Jeff Bezos, Amazon.com
One artist saw potential where others saw problems—and turned local teens into world-renowned artists.
Seeing Creative Potential
YA/YA gives inner-city teens, many of them from low-income homes, scholarships, skills and a voice. From the beginning, YA/YA attracted teens that didn't even know they had a talent for art.
Artist Jana Napoli had a studio in downtown New Orleans, where there was a lot of tension between merchants and the high school students who were bussed in for school. "When I looked at the kids, I saw an enormous amount of creative energy. I thought, 'I bet there are some artists out there. I bet if they had a studio, they could do some great things,'" says Jana. So, she opened her studio doors to the local teenagers.
Painting a Brighter Future
It was too expensive to paint canvasses, so they began by painting thrift-shop furniture. Now, they're creating works of art for Fortune 500 companies and designing for celebrities. Their high-profile list of clients has included Swatch, MTV, The United Nations, Burger King, Whoopi Goldberg and Spike Lee.
Education and art go hand-in-hand at YA/YA—the students have to attain good grades to participate. They also learn strong business skills from selling their artwork. 50 percent of their profits go directly to the artists, and the other 50 percent is set aside for their college tuition. "It's incredible to be there for the process of watching greatness unfold," says Jana.

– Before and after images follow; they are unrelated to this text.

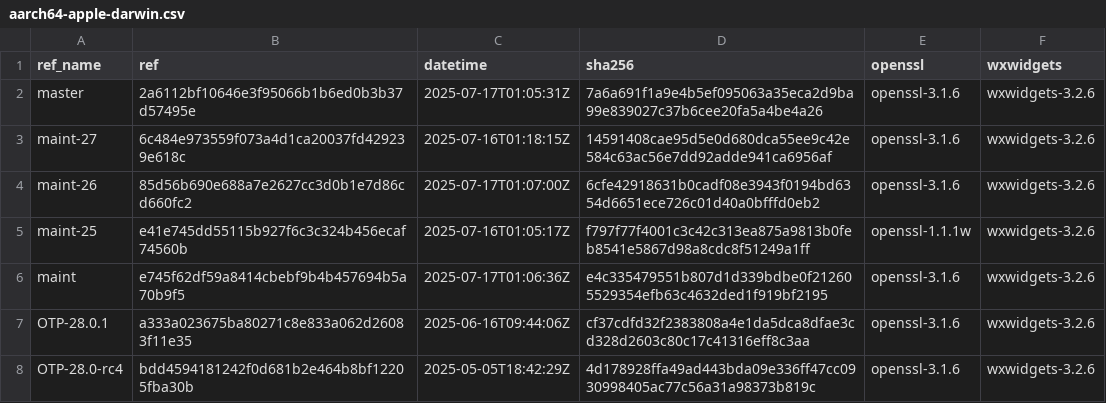
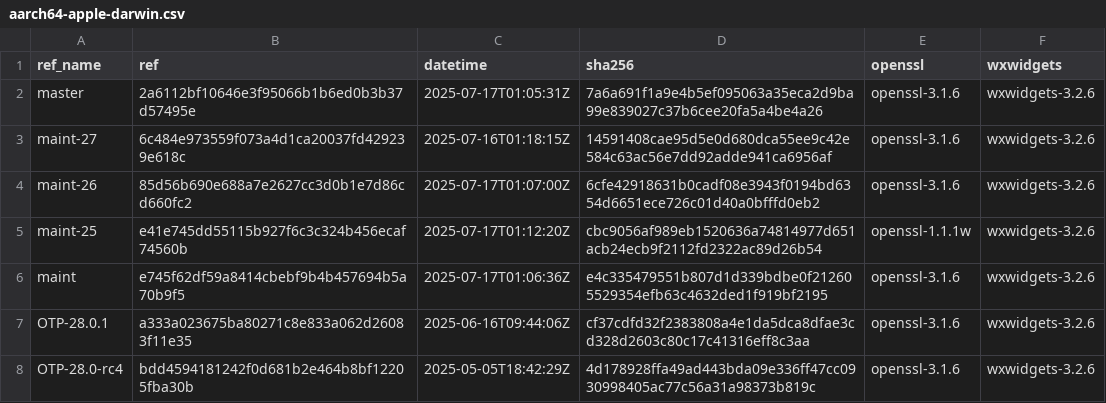
Before and after one commit to paulo-ferraz-oliveira/otp_builds, a CSV file: builds/aarch64-apple-darwin.csv, drawn as a sheet; only a part is shown.

```diff
--- a/builds/aarch64-apple-darwin.csv
+++ b/builds/aarch64-apple-darwin.csv
@@ -4,3 +4,3 @@ maint-27,6c484e973559f073a4d1ca20037fd429239e618c,2025-07-16T01:18:15Z,14591408c
 maint-26,85d56b690e688a7e2627cc3d0b1e7d86cd660fc2,2025-07-17T01:07:00Z,6cfe42918631b0cadf08e3943f0194bd6354d6651ece726c01d40a0bfffd0eb2,openssl-3.1.6,wxwidgets-3.2.6
-maint-25,e41e745dd55115b927f6c3c324b456ecaf74560b,2025-07-16T01:05:17Z,f797f77f4001c3c42c313ea875a9813b0feb8541e5867d98a8cdc8f51249a1ff,openssl-1.1.1w,wxwidgets-3.2.6
+maint-25,e41e745dd55115b927f6c3c324b456ecaf74560b,2025-07-17T01:12:20Z,cbc9056af989eb1520636a74814977d651acb24ecb9f2112fd2322ac89d26b54,openssl-1.1.1w,wxwidgets-3.2.6
 maint,e745f62df59a8414cbebf9b4b457694b5a70b9f5,2025-07-17T01:06:36Z,e4c335479551b807d1d339bdbe0f212605529354efb63c4632ded1f919bf2195,openssl-3.1.6,wxwidgets-3.2.6
```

Special Thanks to Michaels Stores
When the angels at Michaels Stores, Inc. heard about Jana and her YA/YA artists, they surprised her with $100,000 worth of free art supplies! Visit www.michaels.com to learn more about Michaels Stores.
See what's on YA/YA's Wish List.
For more information, please contact:
(Young Aspirations/Young Artists)
601 Baronne St.
New Orleans, LA 70113